Good players might not become bad players overnight, but strange form fluctuations do seem to take place when they are sleeping, or at least trying to sleep, while in transit from one tournament to another. There are times when last week's winners become this week's no-hopers.

The $1m (pounds 666,000) Dubai Duty Free Open has suffered more than its share of weary examples in recent days. Goran Ivanisevic, who frustrated Britain's Greg Rusedski in Sunday's final of the Croatian Open, was added to the list of first-round losers here yesterday, beaten, 6-3, 6-3, by Carlos Moya, of Spain. Shortly afterwards, Yevgeny Kafelnikov, a finalist in Marseilles, was dispatched, 6-2, 6-1, by the Moroccan Hicham Arazi.

Ivanisevic, the eighth seed, and Kafelnikov, No 3, offered similar excuses - the sudden shift from an indoor carpet court to outdoor concrete with insufficient time to adjust. Marcelo Rios, the Chilean No 2 seed, who was beaten in straight sets on Tuesday by New Zealand's Brett Steven, did not play last week. The reason why the Australian Open finalist arrived on Monday night was that he forgot his passport and missed his original flight.

One might wonder if their journeys were really necessary, except that Dubai is one of the ATP Tour events allowed to offer appearance money.

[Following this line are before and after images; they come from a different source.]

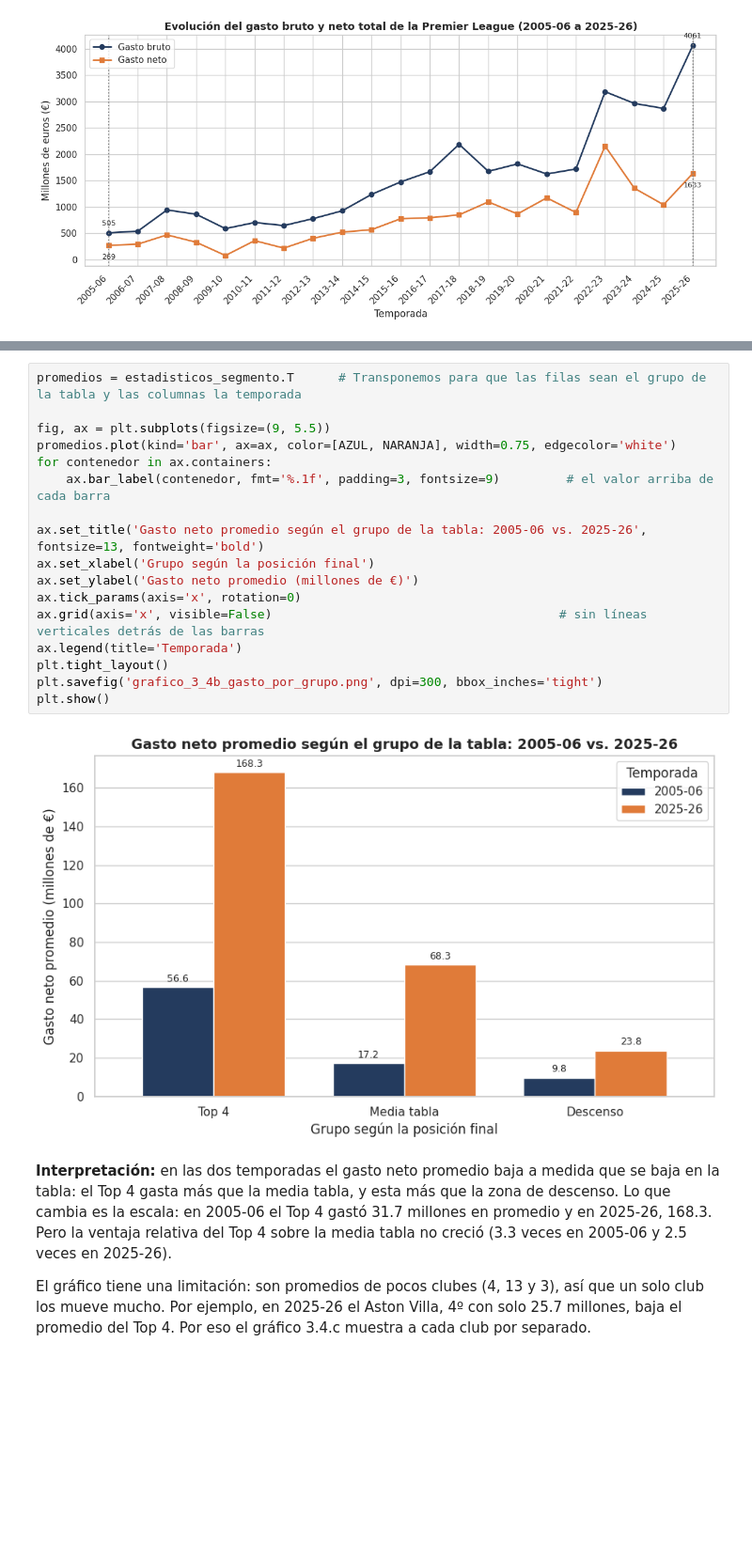
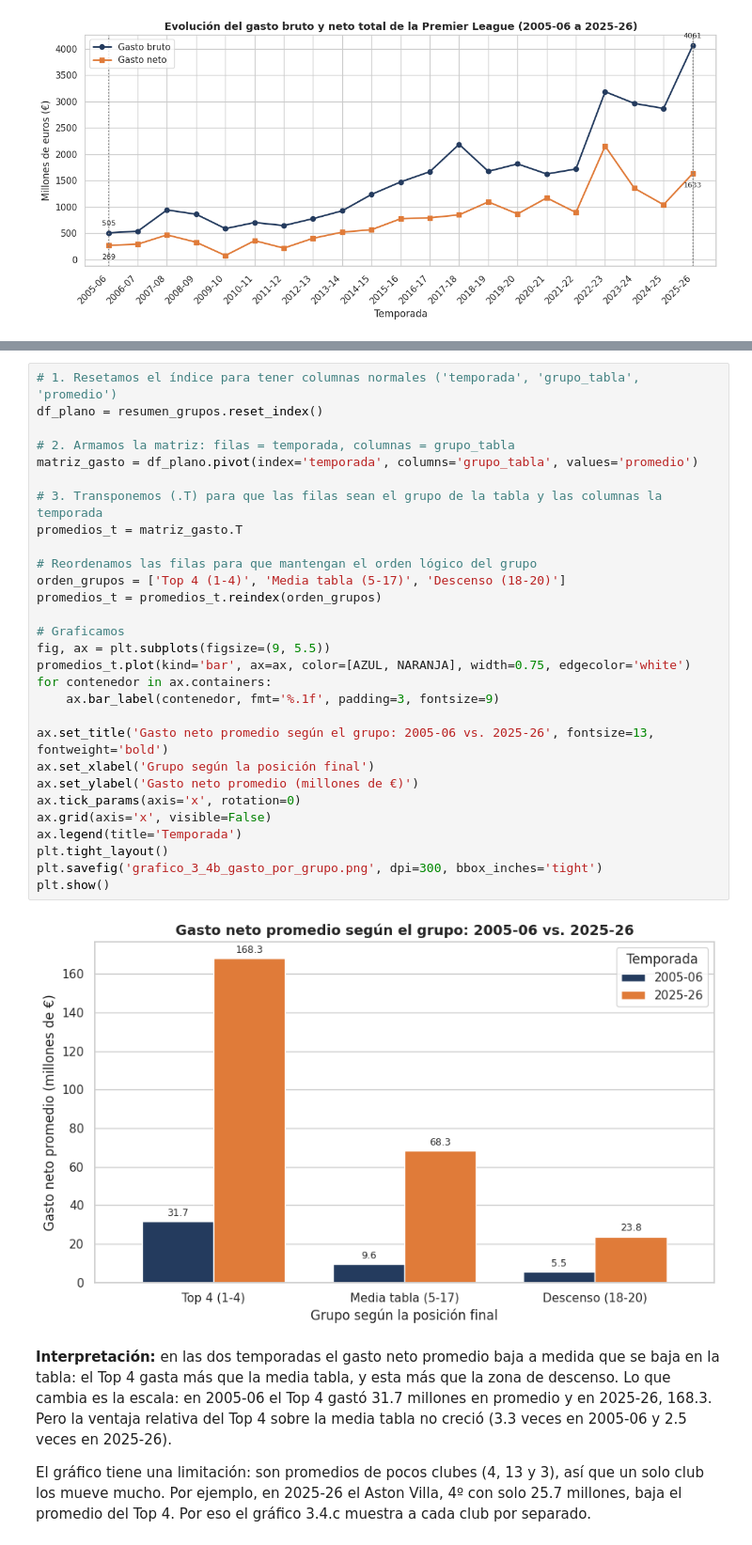
Before and after one commit to valeencamargo14/TP-Labo-, a Jupyter notebook: TP_Labo.ipynb, the cells around one changed output, grey strips where cells are left out. Shown at 94% size. Saved outputs shown, nothing was run; the diff lists cells and outputs as text; blank space fills up the shorter version.

```diff
--- a/TP_Labo.ipynb
+++ b/TP_Labo.ipynb
@@ -444,23 +631,35 @@ En el contexto de la pregunta, esto significa que los euros de 2005-06 y los de
 **Por qué:** La pregunta es si el dinero se asocia con la posición. Comparar el gasto de los clubes de arriba, del medio y de abajo en las dos temporadas muestra si los equipos exitosos gastan más y cómo cambió esa diferencia. Las barras son el tipo adecuado porque se compara la altura entre categorías.
 # %%
-promedios = estadisticos_segmento.T      # Transponemos para que las filas sean el grupo de la tabla y las columnas la temporada
+# 1. Resetamos el índice para tener columnas normales ('temporada', 'grupo_tabla', 'promedio')
+df_plano = resumen_grupos.reset_index()
 
+# 2. Armamos la matriz: filas = temporada, columnas = grupo_tabla
+matriz_gasto = df_plano.pivot(index='temporada', columns='grupo_tabla', values='promedio')
+
+# 3. Transponemos (.T) para que las filas sean el grupo de la tabla y las columnas la temporada
+promedios_t = matriz_gasto.T
+
+# Reordenamos las filas para que mantengan el orden lógico del grupo
+orden_grupos = ['Top 4 (1-4)', 'Media tabla (5-17)', 'Descenso (18-20)']
+promedios_t = promedios_t.reindex(orden_grupos)
+
+# Graficamos
 fig, ax = plt.subplots(figsize=(9, 5.5))
-promedios.plot(kind='bar', ax=ax, color=[AZUL, NARANJA], width=0.75, edgecolor='white')
+promedios_t.plot(kind='bar', ax=ax, color=[AZUL, NARANJA], width=0.75, edgecolor='white')
 for contenedor in ax.containers:
-    ax.bar_label(contenedor, fmt='%.1f', padding=3, fontsize=9)         # el valor arriba de cada barra
+    ax.bar_label(contenedor, fmt='%.1f', padding=3, fontsize=9)
 
-ax.set_title('Gasto neto promedio según el grupo de la tabla: 2005-06 vs. 2025-26', fontsize=13, fontweight='bold')
+ax.set_title('Gasto neto promedio según el grupo: 2005-06 vs. 2025-26', fontsize=13, fontweight='bold')
 ax.set_xlabel('Grupo según la posición final')
 ax.set_ylabel('Gasto neto promedio (millones de €)')
 ax.tick_params(axis='x', rotation=0)
-ax.grid(axis='x', visible=False)                                       # sin líneas verticales detrás de las barras
+ax.grid(axis='x', visible=False)
 ax.legend(title='Temporada')
 plt.tight_layout()
 plt.savefig('grafico_3_4b_gasto_por_grupo.png', dpi=300, bbox_inches='tight')
 plt.show()
 # %% [output]
-[figure, old version]
+[figure, new version]
 # %% [markdown]
 **Interpretación:** en las dos temporadas el gasto neto promedio baja a medida que se baja en la tabla: el Top 4 gasta más que la media tabla, y esta más que la zona de descenso. Lo que cambia es la escala: en 2005-06 el Top 4 gastó 31.7 millones en promedio y en 2025-26, 168.3. Pero la ventaja relativa del Top 4 sobre la media tabla no creció (3.3 veces en 2005-06 y 2.5 veces en 2025-26).
 
```
Also changed, not shown: parts of 33 cells of this notebook.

Ivanisevic's next trip might have been back home to make a guest appearance on the left wing for Hajduk Split in the last 10 minutes of their match against Croatia Zagreb, but the game has been switched from Sunday to Wednesday. "The Hajduk coach asked me if I was ready," Ivanisevic said, "but I had to tell him that I have a pretty busy schedule. I hope they can win without me.''

Asked if playing football was a bit risky, he said, "Everything is risky. My father was telling me always, `Don't play basketball, don't play football, don't play this'. And last year I walked out of my apartment, trapped my hand in the door, broke my finger in three place and was out of tennis for six weeks. And in Australia I was boxing for fun and my eyebrow was cut by an elbow. Everything is dangerous. A walk is dangerous to me.''

Kafelnikov also seems accident prone. The Russian missed the last two Australian Opens, in 1997 after damaging a hand in a gym by punching a heavy bag without protective gloves, and this year after injuring a knee while skiing at Christmas.

We trust that they stay away from the gym and off the piste before the Guardian Direct Cup in Battersea Park at the end of the month.